> WORK ITEM
Please state how many lines in the records below contain the word "tracking", giving only the number.

** DATA PROVIDED follows **

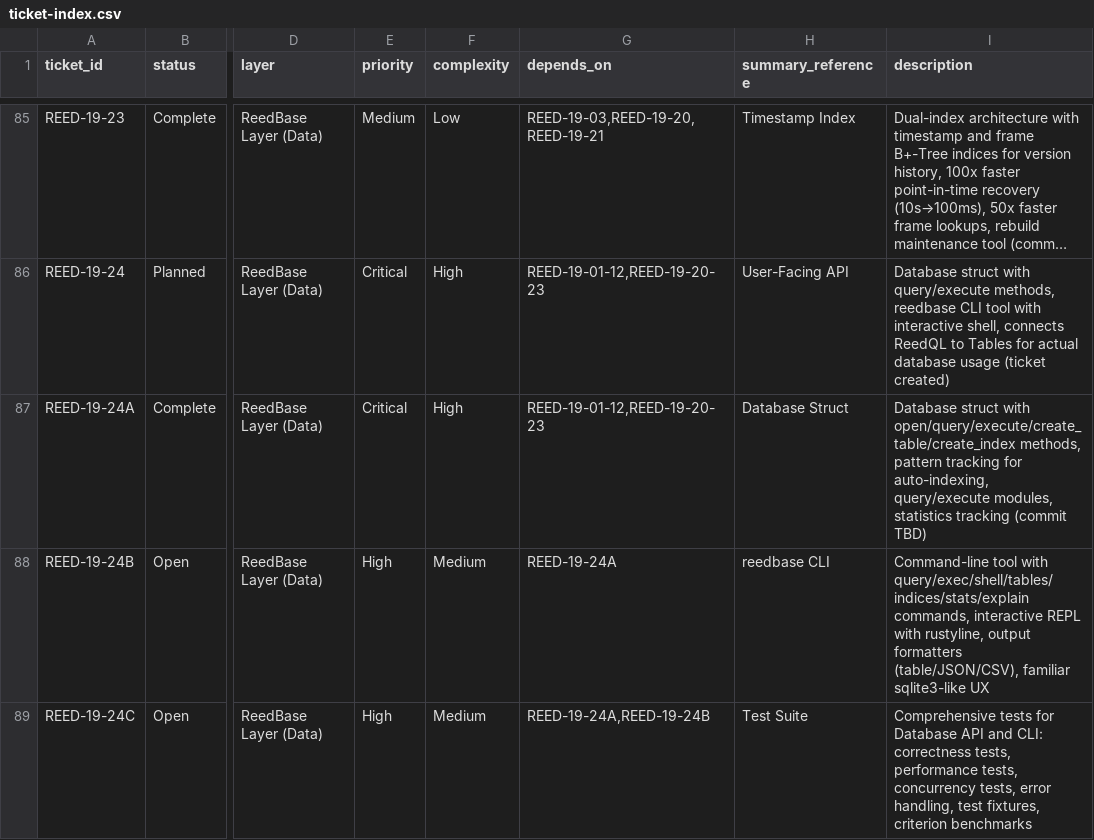
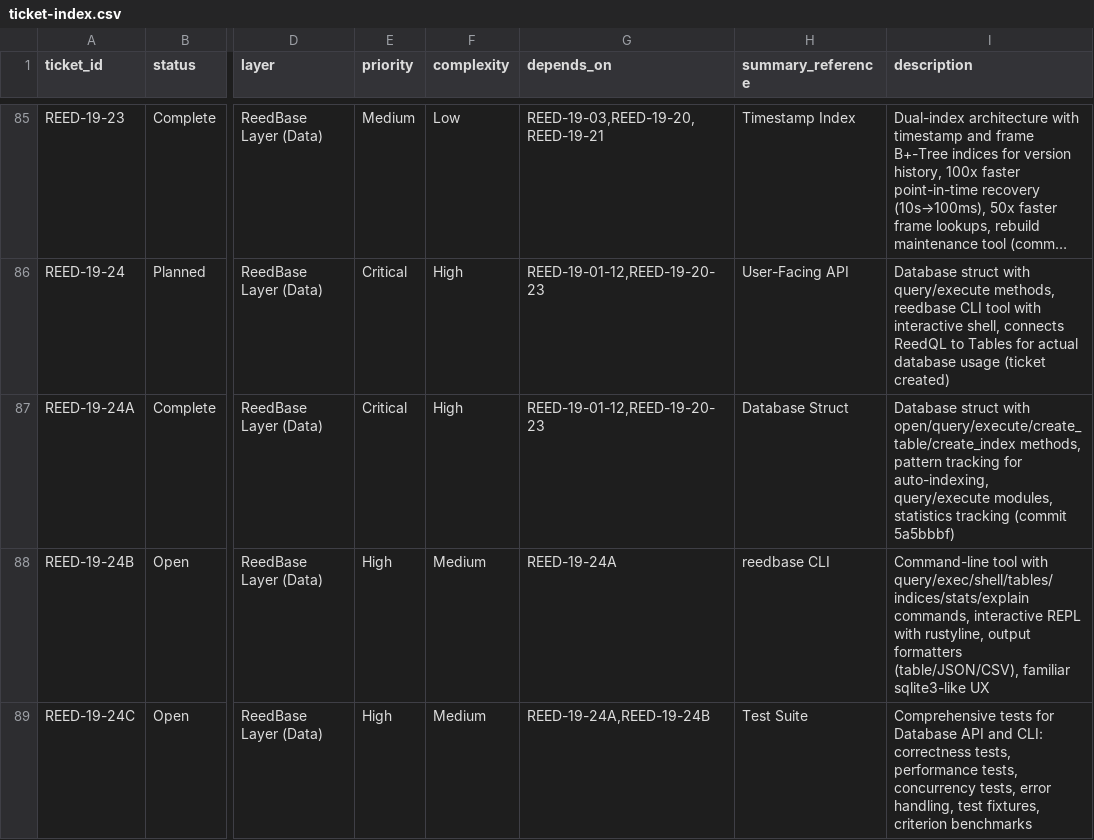
Before and after one commit to vvoss-dev/ReedCMS, a CSV file: _workbench/Tickets/ticket-index.csv, drawn as a sheet; only a part is shown, gaps mark what is left out; long unchanged cells end in …; the diff names each change by its address in the sheet, - before the commit and + after, or states it on an @@ line.

```diff
--- a/_workbench/Tickets/ticket-index.csv
+++ b/_workbench/Tickets/ticket-index.csv
-I87 (description): …tracking (commit TBD)
+I87 (description): …tracking (commit 5a5bbbf)
```
Also changed, not shown: 11 other files.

** End of DATA PROVIDED **

> ANSWER BOX
2